◆ EXERCISE ◆
Which lines below include the string "image"? Please show each one.

◆ DATASET EXTRACT ◆
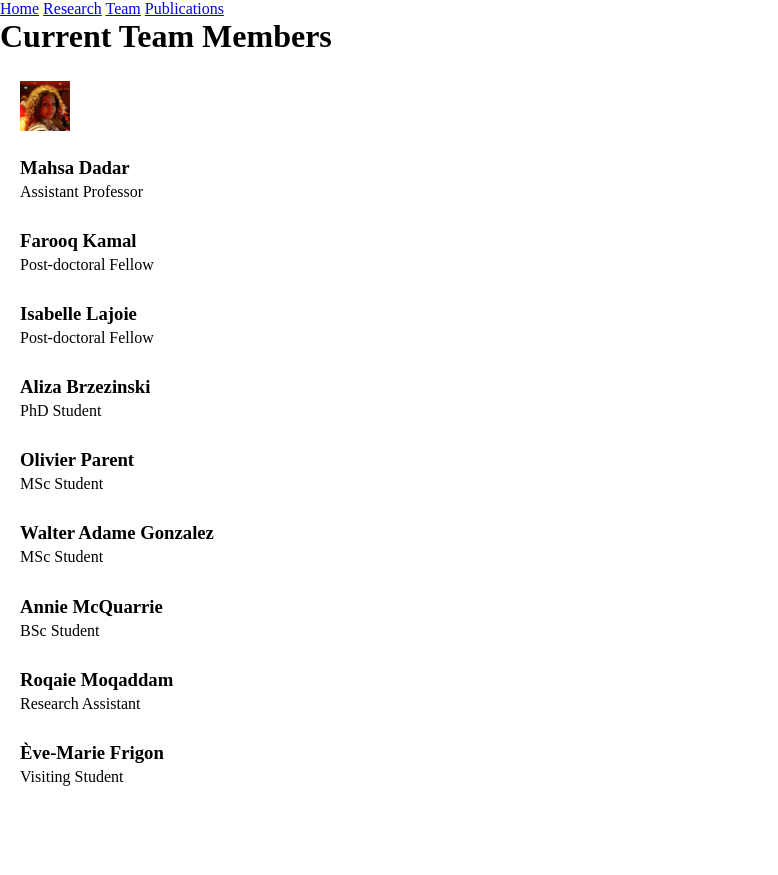
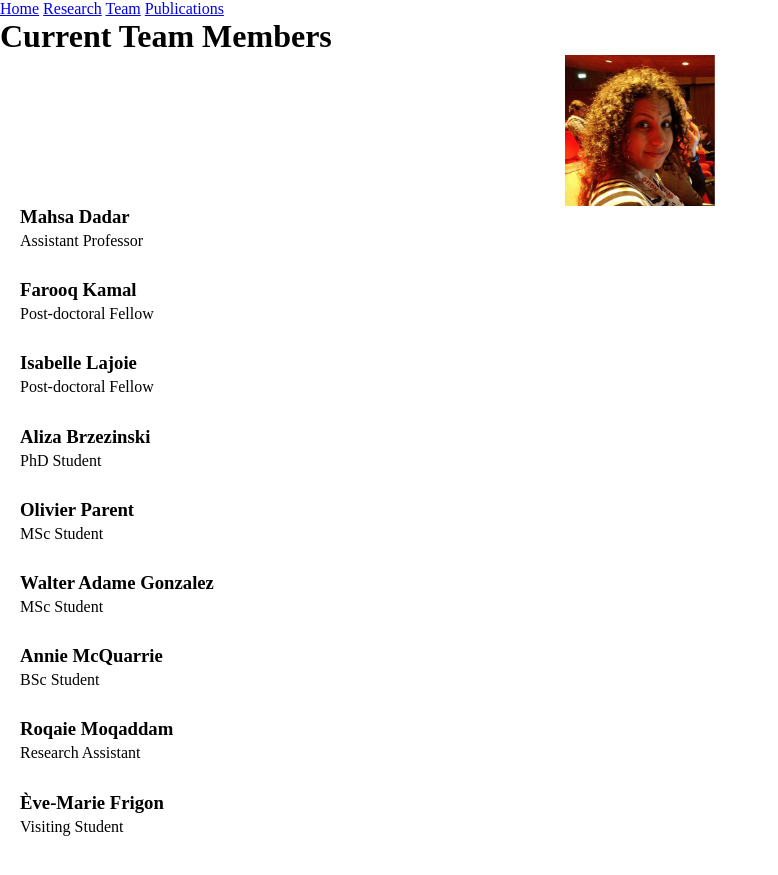
Before and after one commit to VANDAlab/VANDAlab.github.io, a Jekyll site: the page team.html, which Jekyll copies as it is, in a window 1280 px wide. Shown: the top 875 px of the page, without its empty margins (0-778 px from the left). Built offline with Jekyll 4.4.1, drawn with Linux system fonts in a browser that asks for light colours.

Commit message:
Update style.css

```diff
--- a/assets/css/style.css
+++ b/assets/css/style.css
@@ -72,5 +72,8 @@ img {
 }
 
 .person img {
-  max-width: 50px; /* Adjust this value to set the maximum width of the image */px
+  max-width: 150px; /* Adjust this value to set the maximum width of the image */
+  height: auto; /* Maintain aspect ratio */
+  display: block; /* Align the image properly */
+  margin: 0 auto; /* Center the image within the .person container */
 }
```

◆ SOLUTION BELOW ◆
-  max-width: 50px; /* Adjust this value to set the maximum width of the image */px
+  max-width: 150px; /* Adjust this value to set the maximum width of the image */
+  display: block; /* Align the image properly */
+  margin: 0 auto; /* Center the image within the .person container */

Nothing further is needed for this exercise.